What is being asked → Write the data below out exactly as it stands. Do not include the pictures.

Supplied information →
================================

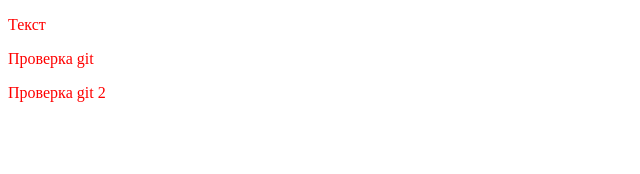
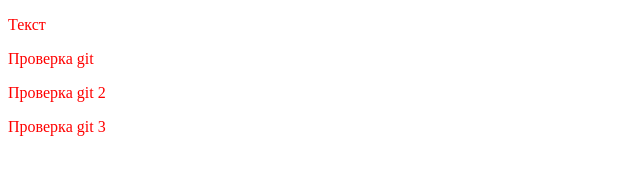
Before and after one commit to Dmitriy8413/gitreact, a plain HTML site: page index.html in a window 1280 px wide. Shown: the whole page, without its empty margins (0-640 px from the left). Drawn offline with Linux system fonts and the light colour scheme.

Commit message:
Коммит 3

```diff
--- a/index.html
+++ b/index.html
@@ -12,6 +12,7 @@
     <p>Текст</p>
     <p>Проверка git</p>
     <p>Проверка git 2</p>
+    <p>Проверка git 3</p>
 </body>
 
 </html>
```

================================

Written answer →
Before and after one commit to Dmitriy8413/gitreact, a plain HTML site: page index.html in a window 1280 px wide. Shown: the whole page, without its empty margins (0-640 px from the left). Drawn offline with Linux system fonts and the light colour scheme.

Commit message:
Коммит 3

```diff
--- a/index.html
+++ b/index.html
@@ -12,6 +12,7 @@
     <p>Текст</p>
     <p>Проверка git</p>
     <p>Проверка git 2</p>
+    <p>Проверка git 3</p>
 </body>
 
 </html>
```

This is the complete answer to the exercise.